* _Work task_: From the entries below, copy every line where the string "TextStyle" appears.

Modification records:

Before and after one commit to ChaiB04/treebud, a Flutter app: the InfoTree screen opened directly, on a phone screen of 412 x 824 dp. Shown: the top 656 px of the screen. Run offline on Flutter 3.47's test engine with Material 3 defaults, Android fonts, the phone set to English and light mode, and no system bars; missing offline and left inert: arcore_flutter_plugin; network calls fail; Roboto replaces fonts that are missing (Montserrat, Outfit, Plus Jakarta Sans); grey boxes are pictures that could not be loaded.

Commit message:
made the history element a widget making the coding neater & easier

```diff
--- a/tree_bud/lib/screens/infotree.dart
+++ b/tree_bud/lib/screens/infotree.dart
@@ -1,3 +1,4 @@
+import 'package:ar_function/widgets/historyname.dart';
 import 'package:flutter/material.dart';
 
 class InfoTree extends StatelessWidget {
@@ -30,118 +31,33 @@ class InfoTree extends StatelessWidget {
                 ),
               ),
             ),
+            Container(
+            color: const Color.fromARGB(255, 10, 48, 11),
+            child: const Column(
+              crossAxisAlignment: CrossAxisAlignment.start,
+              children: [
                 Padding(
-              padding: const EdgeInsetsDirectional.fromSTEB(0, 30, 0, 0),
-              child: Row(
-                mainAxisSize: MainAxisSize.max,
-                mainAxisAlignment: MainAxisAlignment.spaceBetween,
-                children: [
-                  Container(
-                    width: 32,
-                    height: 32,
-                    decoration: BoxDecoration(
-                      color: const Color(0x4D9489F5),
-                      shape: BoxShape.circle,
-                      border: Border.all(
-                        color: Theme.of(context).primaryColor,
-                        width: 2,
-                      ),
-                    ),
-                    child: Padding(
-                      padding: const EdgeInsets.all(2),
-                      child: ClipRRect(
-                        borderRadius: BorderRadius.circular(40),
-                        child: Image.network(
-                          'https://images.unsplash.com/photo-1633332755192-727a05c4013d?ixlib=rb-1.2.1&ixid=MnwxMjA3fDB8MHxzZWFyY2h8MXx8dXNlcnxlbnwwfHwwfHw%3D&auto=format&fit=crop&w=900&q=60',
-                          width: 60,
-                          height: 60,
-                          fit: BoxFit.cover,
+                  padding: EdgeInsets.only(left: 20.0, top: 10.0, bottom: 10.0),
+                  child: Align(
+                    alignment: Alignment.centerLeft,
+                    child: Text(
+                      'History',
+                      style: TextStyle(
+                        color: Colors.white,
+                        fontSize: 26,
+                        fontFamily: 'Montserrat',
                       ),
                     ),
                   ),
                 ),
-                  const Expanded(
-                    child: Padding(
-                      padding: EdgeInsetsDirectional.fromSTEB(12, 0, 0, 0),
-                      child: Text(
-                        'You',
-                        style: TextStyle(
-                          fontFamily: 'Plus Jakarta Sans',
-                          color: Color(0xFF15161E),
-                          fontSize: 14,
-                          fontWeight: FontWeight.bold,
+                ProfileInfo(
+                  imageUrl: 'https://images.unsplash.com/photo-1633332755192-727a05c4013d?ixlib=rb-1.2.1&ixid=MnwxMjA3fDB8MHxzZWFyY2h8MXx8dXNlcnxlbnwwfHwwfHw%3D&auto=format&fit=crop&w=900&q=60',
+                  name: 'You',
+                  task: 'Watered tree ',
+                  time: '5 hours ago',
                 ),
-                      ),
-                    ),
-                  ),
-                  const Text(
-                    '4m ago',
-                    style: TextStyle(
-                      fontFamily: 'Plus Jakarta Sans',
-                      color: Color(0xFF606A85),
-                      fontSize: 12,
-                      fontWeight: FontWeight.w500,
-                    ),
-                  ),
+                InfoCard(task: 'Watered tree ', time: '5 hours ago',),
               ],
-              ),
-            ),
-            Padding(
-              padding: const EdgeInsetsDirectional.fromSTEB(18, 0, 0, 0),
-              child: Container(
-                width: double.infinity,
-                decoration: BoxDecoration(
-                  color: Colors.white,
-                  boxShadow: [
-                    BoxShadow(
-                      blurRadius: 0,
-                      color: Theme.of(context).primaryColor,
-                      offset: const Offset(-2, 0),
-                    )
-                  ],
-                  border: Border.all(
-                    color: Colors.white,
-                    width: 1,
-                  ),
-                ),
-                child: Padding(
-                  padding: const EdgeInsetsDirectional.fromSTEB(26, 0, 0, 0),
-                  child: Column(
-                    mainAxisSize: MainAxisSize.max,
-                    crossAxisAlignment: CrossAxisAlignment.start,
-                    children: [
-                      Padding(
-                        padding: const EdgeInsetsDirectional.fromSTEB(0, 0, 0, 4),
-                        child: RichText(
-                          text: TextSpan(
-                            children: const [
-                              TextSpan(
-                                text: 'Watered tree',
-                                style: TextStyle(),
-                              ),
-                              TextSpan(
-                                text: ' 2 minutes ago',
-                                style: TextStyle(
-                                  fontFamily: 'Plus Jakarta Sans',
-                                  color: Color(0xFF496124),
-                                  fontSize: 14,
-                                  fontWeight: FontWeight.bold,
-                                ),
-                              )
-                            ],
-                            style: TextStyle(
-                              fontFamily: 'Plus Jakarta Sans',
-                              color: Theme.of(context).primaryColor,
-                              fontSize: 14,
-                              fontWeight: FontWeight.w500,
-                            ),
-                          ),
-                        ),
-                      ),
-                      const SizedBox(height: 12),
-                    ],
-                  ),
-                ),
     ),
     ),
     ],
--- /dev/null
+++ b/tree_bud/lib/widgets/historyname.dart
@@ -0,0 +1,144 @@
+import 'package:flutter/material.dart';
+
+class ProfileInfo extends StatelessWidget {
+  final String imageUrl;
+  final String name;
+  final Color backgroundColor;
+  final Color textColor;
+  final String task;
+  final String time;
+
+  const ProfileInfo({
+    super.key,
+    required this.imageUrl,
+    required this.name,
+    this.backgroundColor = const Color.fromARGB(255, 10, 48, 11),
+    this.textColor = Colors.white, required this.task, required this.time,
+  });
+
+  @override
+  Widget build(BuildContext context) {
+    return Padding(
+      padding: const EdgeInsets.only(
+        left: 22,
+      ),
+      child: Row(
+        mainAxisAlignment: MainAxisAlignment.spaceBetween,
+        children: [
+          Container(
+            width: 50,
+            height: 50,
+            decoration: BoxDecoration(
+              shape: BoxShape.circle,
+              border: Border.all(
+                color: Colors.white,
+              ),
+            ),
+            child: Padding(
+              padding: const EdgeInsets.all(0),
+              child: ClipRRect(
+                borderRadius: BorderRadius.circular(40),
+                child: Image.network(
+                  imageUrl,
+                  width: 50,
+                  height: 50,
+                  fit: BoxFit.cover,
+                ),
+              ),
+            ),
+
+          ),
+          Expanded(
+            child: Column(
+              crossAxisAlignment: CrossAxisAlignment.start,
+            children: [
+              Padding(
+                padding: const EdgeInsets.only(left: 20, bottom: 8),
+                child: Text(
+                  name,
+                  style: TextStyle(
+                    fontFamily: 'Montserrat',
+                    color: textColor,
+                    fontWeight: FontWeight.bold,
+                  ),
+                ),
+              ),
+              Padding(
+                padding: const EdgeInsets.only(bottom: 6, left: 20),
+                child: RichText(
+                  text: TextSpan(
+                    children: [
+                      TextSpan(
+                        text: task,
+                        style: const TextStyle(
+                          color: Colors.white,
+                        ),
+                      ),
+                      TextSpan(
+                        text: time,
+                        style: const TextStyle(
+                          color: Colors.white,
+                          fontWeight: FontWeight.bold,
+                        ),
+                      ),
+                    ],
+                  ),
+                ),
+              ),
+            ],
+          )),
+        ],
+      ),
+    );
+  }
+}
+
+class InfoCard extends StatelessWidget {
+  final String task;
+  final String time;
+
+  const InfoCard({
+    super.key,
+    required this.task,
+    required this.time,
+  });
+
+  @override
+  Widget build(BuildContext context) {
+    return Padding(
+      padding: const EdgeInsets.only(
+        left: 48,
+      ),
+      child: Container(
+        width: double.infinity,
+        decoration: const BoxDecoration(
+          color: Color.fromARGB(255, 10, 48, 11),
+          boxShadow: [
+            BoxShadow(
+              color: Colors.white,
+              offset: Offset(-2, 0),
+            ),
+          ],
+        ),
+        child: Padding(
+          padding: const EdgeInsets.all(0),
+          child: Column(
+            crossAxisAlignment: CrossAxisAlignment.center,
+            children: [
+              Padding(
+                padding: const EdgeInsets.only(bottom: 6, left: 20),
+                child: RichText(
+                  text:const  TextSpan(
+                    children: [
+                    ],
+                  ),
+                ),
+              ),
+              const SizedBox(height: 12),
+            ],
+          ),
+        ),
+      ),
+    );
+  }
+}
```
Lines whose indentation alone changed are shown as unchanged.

* _Answer_:
+                      style: TextStyle(
-                        style: TextStyle(
-                    style: TextStyle(
-                                style: TextStyle(),
-                                style: TextStyle(
-                            style: TextStyle(
+                  style: TextStyle(
+                        style: const TextStyle(
+                        style: const TextStyle(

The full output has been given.